Justice Doris Ling-Cohan, the first Asian-American woman elected to New York State Supreme Court in 2002, will now likely be added onto the November ballot, the Post reported Monday, assuming she receives the official nod at the committee’s Sept. 22 judicial convention.
Asian American Legal Defense and Education Fund (AALDEF) executive director Margaret Fung said she welcomed the news, but cautioned that Ling-Cohan, viewed widely as a champion of gay rights, still needs to be nominated at the convention and then elected by a majority of the delegates.
“I’m glad that the Democratic County Committee won’t block Justice Ling-Cohan’s nomination, despite the screening panel’s decision, because she’s clearly qualified to serve another term on the New York Supreme Court,” Fung told NBC News in an email.
The Post first reported on Aug. 31 that the committee’s Independent Judicial Screening Panel determined Ling-Cohan was "lazy" and "slow" in dealing with her caseload, and that she was "disorganized, takes a lot of time off" and was "late with decisions."
Those accusations sent more than 100 of Ling-Cohan’s supporters — among them elected officials and members of bar associations, including the Korean American Lawyers Association of Greater New York — to the steps of New York City Hall last week to defend the appellate judge and her record.
Curtis Arluck, chairman of the party’s judicial committee, told the Post Sunday that the 22-member screening panel did not follow the rules for incumbent justices, who he said should get deference.
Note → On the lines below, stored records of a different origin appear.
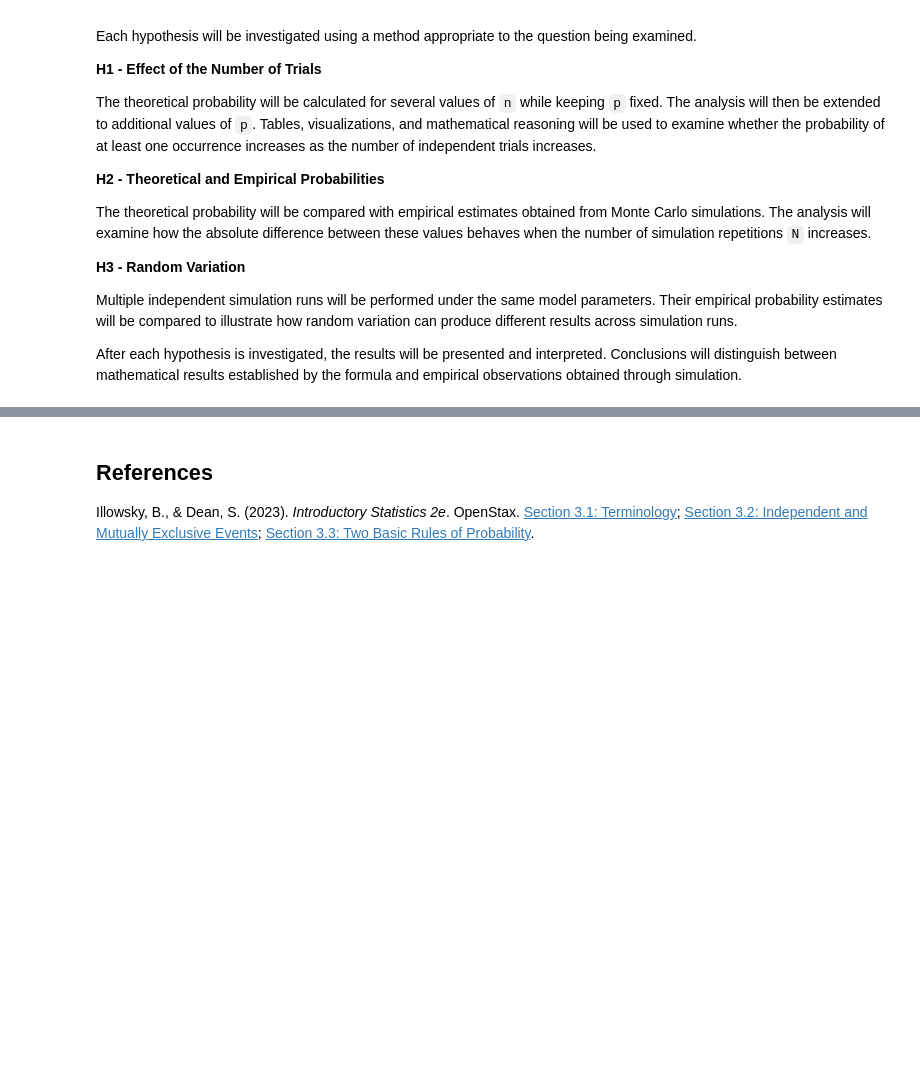
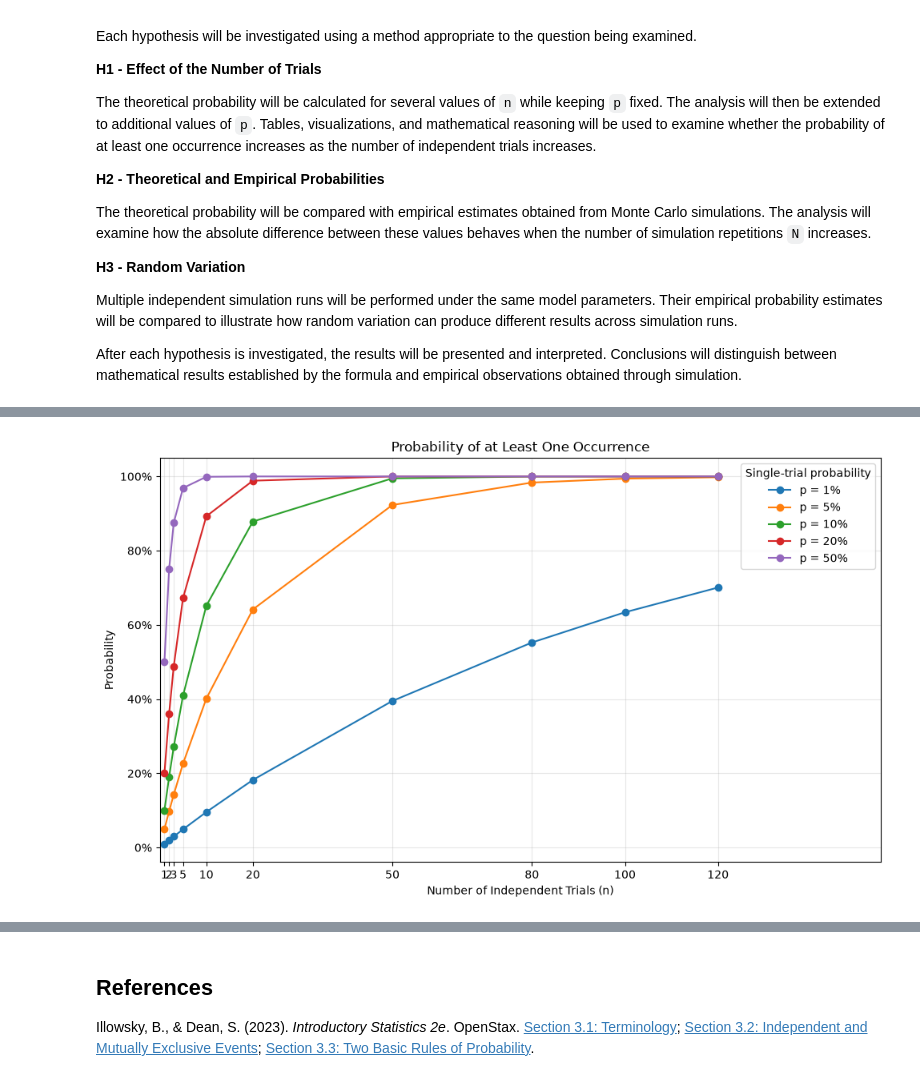
Before and after one commit to tsvvladimirova/rare-events-probability-study, a Jupyter notebook: rare_events_analysis.ipynb, the cells around one changed output, grey strips where cells are left out. Drawn from its saved outputs; the diff is of its cells as text; code cells hidden in the pictures; blank space fills up the shorter version.

```diff
--- a/rare_events_analysis.ipynb
+++ b/rare_events_analysis.ipynb
@@ -548,0 +565,18 @@ After each hypothesis is investigated, the results will be presented and interpr
+# %%
+# H1: Investigate how the number of independent trials affects probability
+
+# Define the single-trial probabilities to compare
+probabilities = [0.01, 0.05, 0.1, 0.2, 0.5]  # Illustrative values of p
+
+# Define the numbers of independent trials to investigate
+trial_counts = [1, 2, 3, 5, 10, 20, 50, 80, 100, 120]  # Values of n
+
+
+# Calculate theoretical probabilities for each combination of p and n
+for p in probabilities:  # Repeat the analysis for each single-trial probability
+    print(f"\nSingle-trial probability p = {p:.0%}")
+
+    for n in trial_counts:  # Examine each number of independent trials
+        theoretical_probability = 1 - (1 - p) ** n
+
+        print(f"n = {n:2}: Theoretical probability = {theoretical_probability:.2%}")
@@ -548,0 +601,47 @@ After each hypothesis is investigated, the results will be presented and interpr
+# %%
+# Visualize the theoretical probability calculations
+
+import matplotlib.pyplot as plt
+from matplotlib.ticker import PercentFormatter
+
+
+plt.figure(figsize=(10, 6))
+
+
+for p in probabilities:
+    theoretical_probabilities = []  # Store the calculated probabilities for this p
+
+    # Calculate the probability for each number of trials
+    for n in trial_counts:
+        probability = 1 - (1 - p) ** n  # Apply the complement rule
+        theoretical_probabilities.append(probability)  # Save the result
+
+    # Plot the results for the current value of p
+    plt.plot(
+        trial_counts,
+        theoretical_probabilities,
+        marker="o",
+        label=f"p = {p:.0%}"
+    )
+
+
+plt.title("Probability of at Least One Occurrence")
+plt.xlabel("Number of Independent Trials (n)")
+plt.ylabel("Probability")
+plt.xlim(0, 155)
+plt.xticks(trial_counts)
+
+
+plt.gca().yaxis.set_major_formatter(
+    PercentFormatter(1.0)
+)
+
+
+plt.legend(title="Single-trial probability")
+plt.grid(True, alpha=0.3)
+
+
+plt.tight_layout()
+plt.show()
+# %% [output]
+[figure, added]
```
Also changed, not shown: parts of 3 cells of this notebook.
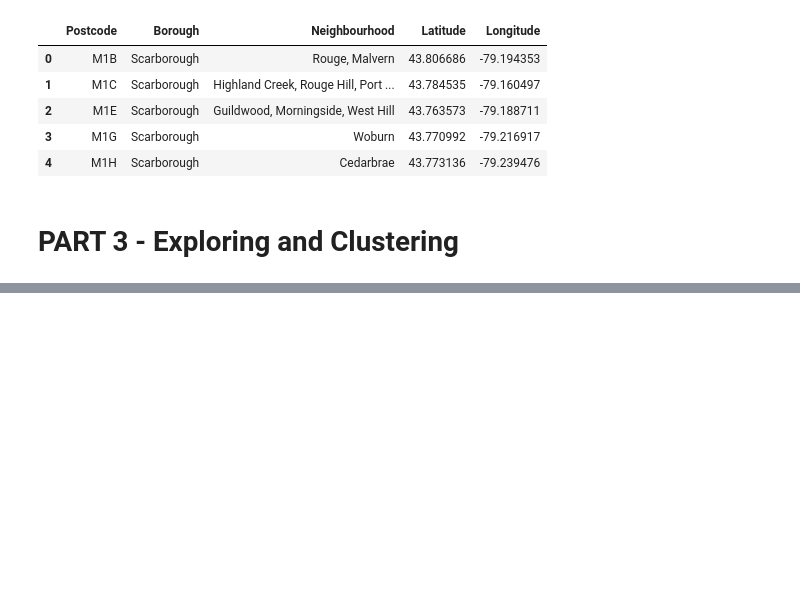
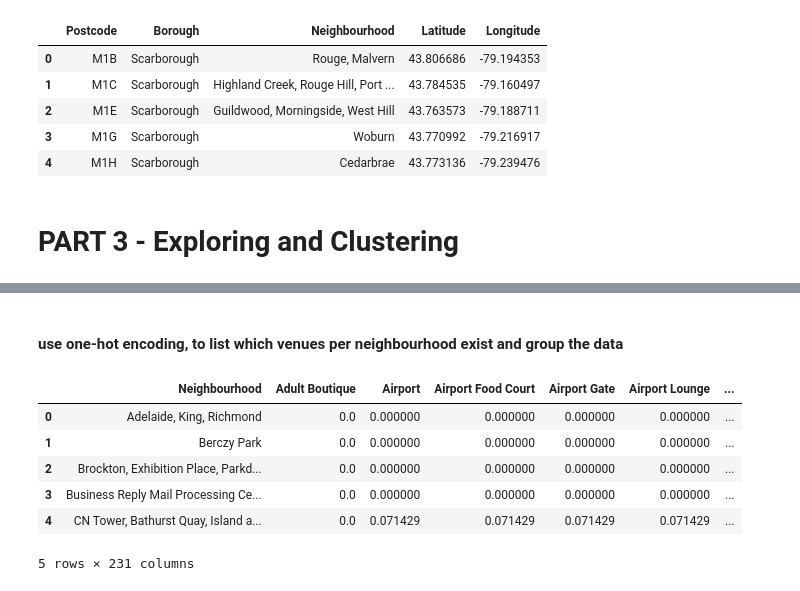
Before and after one commit to Elydora/Coursera_Capstone, a Jupyter notebook: Toronto segmenting and clustering.ipynb, the cells around one changed output, grey strips where cells are left out. Drawn from its saved outputs; the diff is of its cells as text; code cells hidden in the pictures; blank space fills up the shorter version.

```diff
--- a/Toronto segmenting and clustering.ipynb
+++ b/Toronto segmenting and clustering.ipynb
@@ -64,0 +67,3 @@ merged_data.head()
+# %%
+toronto_nhs = merged_data[merged_data['Borough'].str.contains("Toronto")]
+toronto_nhs.head()
@@ -64,0 +201,20 @@ merged_data.head()
+# %% [markdown]
+#### use one-hot encoding, to list which venues per neighbourhood exist and group the data
+# %%
+toronto_onehot = pd.get_dummies(toronto_venues[['Venue Category']], prefix="", prefix_sep="")
+# add neighborhood column back to dataframe
+toronto_onehot['Neighbourhood'] = toronto_venues['Neighbourhood']
+# move neighborhood column to the first column
+fixed_columns = [toronto_onehot.columns[-1]] + list(toronto_onehot.columns[:-1])
+toronto_onehot = toronto_onehot[fixed_columns]
+# group the data by neighbourhood
+toronto_grouped = toronto_onehot.groupby('Neighbourhood').mean().reset_index()
+toronto_grouped.head()
+# %% [output]
+|  | Neighbourhood | Adult Boutique | Airport | Airport Food Court | Airport Gate | Airport Lounge | ... |
+| 0 | Adelaide, King, Richmond | 0.0 | 0.000000 | 0.000000 | 0.000000 | 0.000000 | ... |
+| 1 | Berczy Park | 0.0 | 0.000000 | 0.000000 | 0.000000 | 0.000000 | ... |
+| 2 | Brockton, Exhibition Place, Parkd... | 0.0 | 0.000000 | 0.000000 | 0.000000 | 0.000000 | ... |
+| 3 | Business Reply Mail Processing Ce... | 0.0 | 0.000000 | 0.000000 | 0.000000 | 0.000000 | ... |
+| 4 | CN Tower, Bathurst Quay, Island a... | 0.0 | 0.071429 | 0.071429 | 0.071429 | 0.071429 | ... |
+5 rows × 231 columns
```
Also changed, not shown: parts of 26 cells of this notebook, 1 other file.
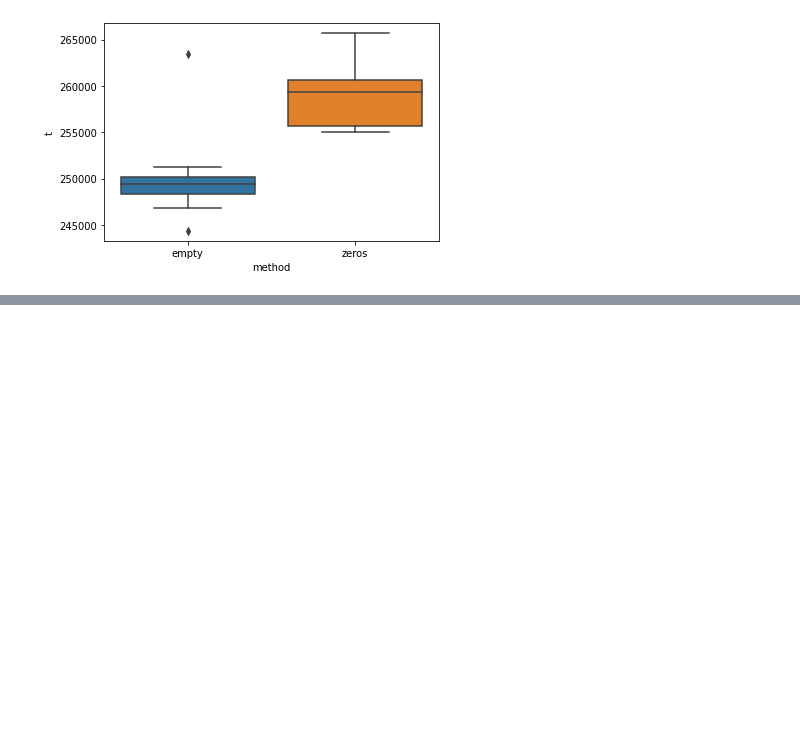
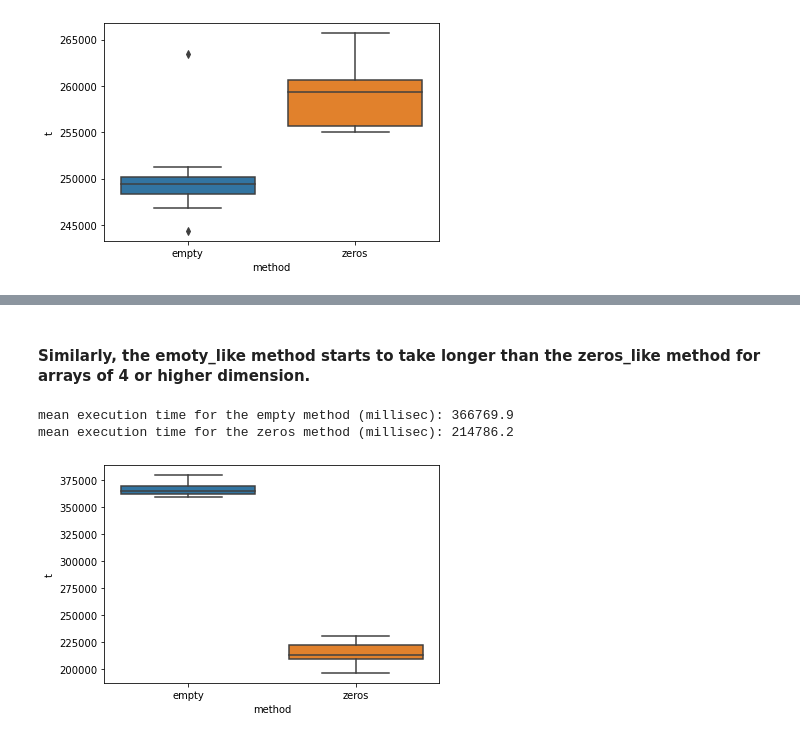
Before and after one commit to HirotakaNakagame/python_learning, a Jupyter notebook: numpy/numpy_array.ipynb, the cells around one changed output, grey strips where cells are left out. Drawn from its saved outputs; the diff is of its cells as text; code cells hidden in the pictures; blank space fills up the shorter version.

```diff
--- a/numpy/numpy_array.ipynb
+++ b/numpy/numpy_array.ipynb
@@ -168,0 +223,8 @@ mean execution time for the zeros method (millisec): 259130.3
+# %% [markdown]
+#### Similarly, the emoty_like method starts to take longer than the zeros_like method for arrays of 4 or higher dimension.
+# %%
+compare_exec_time_empty_like(N_TRIALS, N_REPS, (3, 3, 3, 3), "C")
+# %% [output]
+mean execution time for the empty method (millisec): 366769.9
+mean execution time for the zeros method (millisec): 214786.2
+[figure, added]
```
Also changed, not shown: parts of 11 cells of this notebook.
Exceptions, however, include “egregious ethical or professional conduct” that has been documented, the paper reported.
“The panel did not apply that standard,” Arluck said, according to The Post. “There was no obvious issue. There was nothing even non-egregious.”
The New York County Democratic Committee did not immediately respond to a request for comment Monday afternoon. A woman who answered the phone at Ling-Cohan’s chambers told NBC News Ling-Cohan could not immediately comment because she’s a sitting judge.
Among the cases Ling-Cohan has heard was Hernandez v. Robles, in which she ruled in 2005 that barring same-sex couples from marrying violated New York's constitution. That decision was overturned on appeal, but New York later passed the Marriage Equality Act in 2011, which was signed into law the same year.
At the Sept. 6 City Hall rally, some speakers suggested that the screening panel’s rejection of Ling-Cohan was colored by politics and tainted by conflicts of interest.
"The panel was stacked with lawyers from the real estate and corporate sectors who were determined to remove her from the bench because of her fairness to tenants and consumers," Allen Roskoff, president of the Jim Owles Liberal Democratic Club, a progressive LGBT political club, said in a statement.
As the New York County Democratic Committee prepares for its judicial convention next week, some are calling for an overhaul of the screening process, which decides who can run under the party in Manhattan for State Supreme Court.
“I believe this ‘independent’ judicial screening process needs to be reformed, so that it cannot be manipulated by certain factions or political cliques to prevent qualified candidates getting access to the ballot,” AALDEF’s Fung said.